Ichabod looked up at the moon, passing from behind the clouds once again.
“Physics,” said Ichabod with a sigh. “Turns out, even your accursed body will float if we just toss you in. And we don’t want that. I’d like to take this opportunity to quote Newton—a dead body floating in the river tends to stay floating in the river. Or something to that effect.”
Ichabod emptied the bowl of his pipe into his handkerchief and tucked both carefully back into his coat.

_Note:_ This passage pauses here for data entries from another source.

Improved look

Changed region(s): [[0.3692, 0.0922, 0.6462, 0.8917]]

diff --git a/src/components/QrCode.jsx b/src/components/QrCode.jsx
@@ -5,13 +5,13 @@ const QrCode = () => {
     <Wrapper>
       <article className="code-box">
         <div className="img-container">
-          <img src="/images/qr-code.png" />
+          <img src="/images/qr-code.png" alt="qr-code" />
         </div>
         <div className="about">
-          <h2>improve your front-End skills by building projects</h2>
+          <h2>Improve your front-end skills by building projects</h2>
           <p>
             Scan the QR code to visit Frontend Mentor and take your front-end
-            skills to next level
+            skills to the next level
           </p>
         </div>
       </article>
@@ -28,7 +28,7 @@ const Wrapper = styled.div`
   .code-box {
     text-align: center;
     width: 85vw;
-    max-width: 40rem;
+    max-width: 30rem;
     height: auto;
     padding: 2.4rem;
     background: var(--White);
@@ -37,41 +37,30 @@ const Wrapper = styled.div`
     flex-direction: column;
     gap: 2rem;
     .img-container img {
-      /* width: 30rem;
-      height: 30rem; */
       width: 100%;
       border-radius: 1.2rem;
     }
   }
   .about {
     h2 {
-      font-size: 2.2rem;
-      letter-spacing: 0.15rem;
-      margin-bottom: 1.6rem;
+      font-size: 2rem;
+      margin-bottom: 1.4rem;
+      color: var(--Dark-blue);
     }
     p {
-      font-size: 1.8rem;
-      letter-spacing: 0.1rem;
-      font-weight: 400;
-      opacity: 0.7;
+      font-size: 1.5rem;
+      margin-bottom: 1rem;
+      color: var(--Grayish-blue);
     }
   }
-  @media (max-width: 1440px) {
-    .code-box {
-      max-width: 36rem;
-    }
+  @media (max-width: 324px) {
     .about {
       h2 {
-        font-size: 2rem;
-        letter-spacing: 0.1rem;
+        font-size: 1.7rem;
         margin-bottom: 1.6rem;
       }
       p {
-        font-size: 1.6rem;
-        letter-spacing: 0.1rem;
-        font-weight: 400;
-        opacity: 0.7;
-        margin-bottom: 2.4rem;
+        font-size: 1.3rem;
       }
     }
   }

“No need to leave clues lying around, you understand. I will say though, it ought to be fascinating when they find you with a few pumpkin pieces oddly attached. Not sure anyone will know what to make of that. Unless the fish get to you first. But truly, such a strange notion. When my informants told me that you were experimenting with a throwable explosive pumpkin mask, I really had to convince myself that they hadn’t gone completely bonkers. Strange that the powder didn’t go off when you hit the ground. Probably damp from your sweat. Not for the first time tonight, you have been tripped up by simple physics. Well, no worries. It will make for a good story I reckon. I may have to write it myself. Hapless, innocent schoolteacher pursued by an evil ghost with a flaming pumpkin head. Maybe I’ll change the profession or something, but it does have a rather nice ring to it.”
Ichabod looked askance at the pumpkin rider. “Consider that a bright spot in tonight’s turn of events for you. While you will assuredly die tonight, your story may live on in a delightfully spun tale, and thus, in your own way, you may become immortal.”
Ichabod’s father and cousin walked up with the rope and a heavy bulky cloth sack.
“Got the rocks,” his cousin said. “And the horse is gone.”
“Let’s get him bound and wound,” Ichabod replied, “and send him out to the sea.”
The other two men nodded and in a quick few minutes they had the would-be pumpkin pursuer wrapped with rope that also held the rocks close to his body.
“Should we take the pumpkin off of him?” his cousin asked.
“Nah,” replied Ichabod. “When he walks up to the gate for judgement, I want him wearing that silly thing.”
With that, the men shuttered their lanterns, and under the watchful eye of the nearby bridge, the soon to be immortal remains of the pumpkin rider were escorted to the next world.
Many more stories await in Silver Webb's All Hallows' Eve: The Thinning Veil, an anthology of 13 wicked tales.
Cyrus has a deep and abiding love for the way fantasy fiction delivers both author and reader to the depths of their imagination. The forthcoming Dragons of Aeronoth is his debut novel in the genre and the first in the Shadow Dragons Trilogy.
You can visit him at www.cyruscromwell.com.